Saturday, May 3, 2014
Usually, it's just bills, insurance confusion, and enough junk mail to make me feel guilty about how many forests have been killed on my account. But today, there's a card addressed to my three children.
I check the return address and pause. It takes a few seconds, but the synapses finally fire. It's a card from Liza and Johnathan, my brother and sister in love. "How sweet," I think, and put it to the side for the children to open tomorrow morning.
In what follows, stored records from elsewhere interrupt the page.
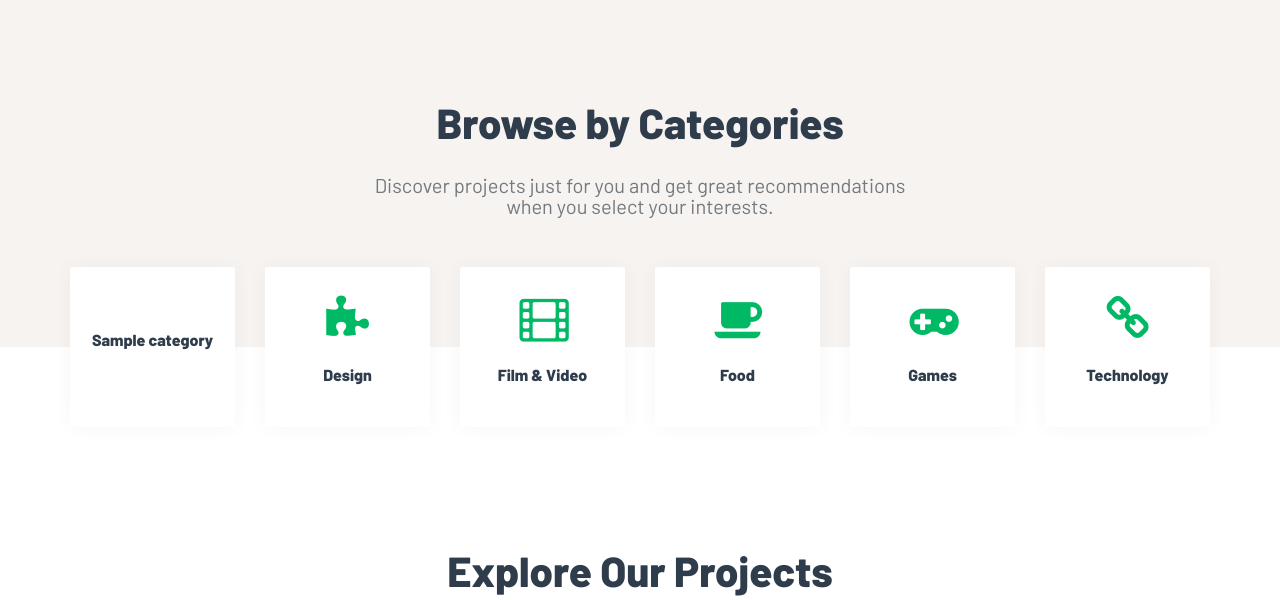
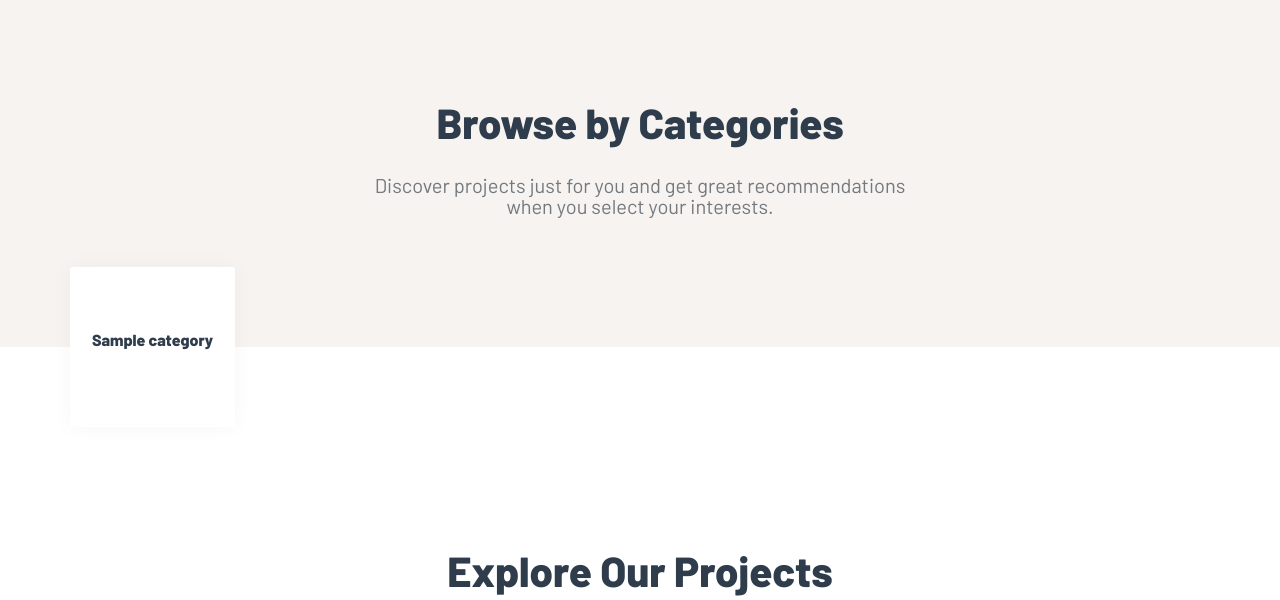
Before and after one commit to dynamichydra/backabiz, a CodeIgniter app: page /backabiz/ in a window 1280 px wide. Shown: the part 748-1348 px from the top of the page. Run offline with CodeIgniter, Linux system fonts and the light colour scheme; tables that the repository leaves empty or names only in its code hold one stand-in row (values such as "Sample post"); grey boxes marked "Sample" are stand-in pictures.

Commit message:
Update index.php

```diff
--- a/application/views/index.php
+++ b/application/views/index.php
@@ -1,7 +1,4 @@
- <!-- body content start -->
- <style type="text/css">
- 	/*.slides li{background: #FED857 url("images/slide-3.jpg") no-repeat center center; background-size: cover;}*/
- </style>
+
           <main>
           	<section>
           		<div class="flexslider" id="main-slider">
@@ -58,7 +55,7 @@
                         ?>
                       	<div class="col-sm-2">
 	                      	<div class="flip-box">
-	                      		<a href="#">
+	                      		<a href="<?php echo base_url('category/'.$value['cat_name']);?>">
 	                      			<i class="<?php echo $value['icon_name']?>"></i>
 	                      			<h3 class="flip-box-heading"><?php echo $value['cat_name']?></h3>
 	                      		</a>
@@ -68,46 +65,7 @@
                       		}
                       	}
                       	?>
-                      	<div class="col-sm-2">
-	                      	<div class="flip-box">
-	                      		<a href="#">
-	                      			<i class="fa fa-puzzle-piece"></i>
-	                      			<h3 class="flip-box-heading">Design</h3>
-	                      		</a>
-	                      	</div>
-                      	</div>
-                      	<div class="col-sm-2">
-	                      	<div class="flip-box">
-	                      		<a href="#">
-	                      			<i class="fa fa-film"></i>
-	                      			<h3 class="flip-box-heading">Film & Video</h3>
-	                      		</a>
-	                      	</div>
-                      	</div>
-                      	<div class="col-sm-2">
-	                      	<div class="flip-box">
-	                      		<a href="#">
-	                      			<i class="fa fa-coffee"></i>
-	                      			<h3 class="flip-box-heading">Food</h3>
-	                      		</a>
-	                      	</div>
-                      	</div>
-                      	<div class="col-sm-2">
-	                      	<div class="flip-box">
-	                      		<a href="#">
-	                      			<i class="fa fa-gamepad"></i>
-	                      			<h3 class="flip-box-heading">Games</h3>
-	                      		</a>
-	                      	</div>
-                      	</div>
-                      	<div class="col-sm-2">
-	                      	<div class="flip-box">
-	                      		<a href="#">
-	                      			<i class="fa fa-link"></i>
-	                      			<h3 class="flip-box-heading">Technology</h3>
-	                      		</a>
-	                      	</div>
-                      	</div>
+
 
                    </div>
                 </div>
```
Half an hour later, I glance at the unopened envelope again, my brain jolting with the realization of why it took me so long to reconcile the address with my brother and his wife. This isn't from Liza. This isn't her large swirling font that always fills each line to capacity. What's more, where the stamp should be, the word "FREE" is handwritten in purple, something my unconscious recognized as "wrong" enough to make me pause even though my conscious was kept in the dark.
The tiny, cramped handwriting belongs to Johnathan, my brother tucked halfway around the world on the U.S.S. Bataan.
I rip open the card, no matter that it's not really addressed to me. I drink in every word, searching for something in the nothing he's written but still thankful for the words sent our way, only the second piece of mail from him thus far.
Since Johnathan deployed in February, our family has made more trips to the local post office than normal. In fact, the last time I was on a first name basis with a postal worker was before Johnathan was married during a tour in Iraq.
Each week, the twins and I make the trek down to the beige building with the flag flapping in the breeze overhead. We give of our time to send love his way, the only thing we can do other than pray, a second gift of love we offer as a family each night.
In the envelopes, I include a handwritten letter, a story or drawing the children made, and whatever nonsense and goodies can fit to send across the ocean.
Patriotic twizzlers, 400 tootsie pops with Bible verses attached, jelly beans, and 1000 piece puzzles to help pass the time. I hand it all across the counter, pay the postage, and trust that my package will reach him.
As Oliver O'Toole says in Hallmark's sappy new television show about the dead letter division of the U.S. Postal Service, "Putting a stamp on a letter and sending it out there into the world is an act of faith."
I'd never thought of it that way before, but the quotation has resonated with me ever since.
An act of faith.
It's not just snail mail, though. My texts and emails require that faith, too, a faith that my words will reach their destination. I send them out, assume the recipient has read my words, and move forward.
A week before Easter, though, that faith was being tested daily. My brother hadn't received any of my packages. It had been two months with my weekly sending of letters, and still, nothing. That faith in the U.S. Postal service waned a good bit as the children and I (along with my mother and his mother-in-law) wondered where all our mail was going!?
On Good Friday, Johnathan walked into his cabin to find his bunk covered in boxes--all the missing packages we'd sent so far had all arrived at once. The next day, all our letters arrived in bulk, too....just in time for Easter.
Talk about perfect timing.
It is an act of faith for me to send a letter forth into the world. But it's not faith in the postal service. It's faith in the sovereignty of God.
In God's sovereignty, He knew my brother would be most lonely at Easter, a time when we usually celebrate together as a family. And so, God allowed the mail to be crazy delayed and all arrive at once, at the perfect time to surround my brother at Easter time with the love of His family.
There's another box on my table waiting for me to send it on its way, hopefully in time for my brother's birthday in June. But if it doesn't reach him by then, that's ok, too. My faith is in the One who determines when and if it arrives, not in the one who cancels the stamps on my package.
at 9:25 PM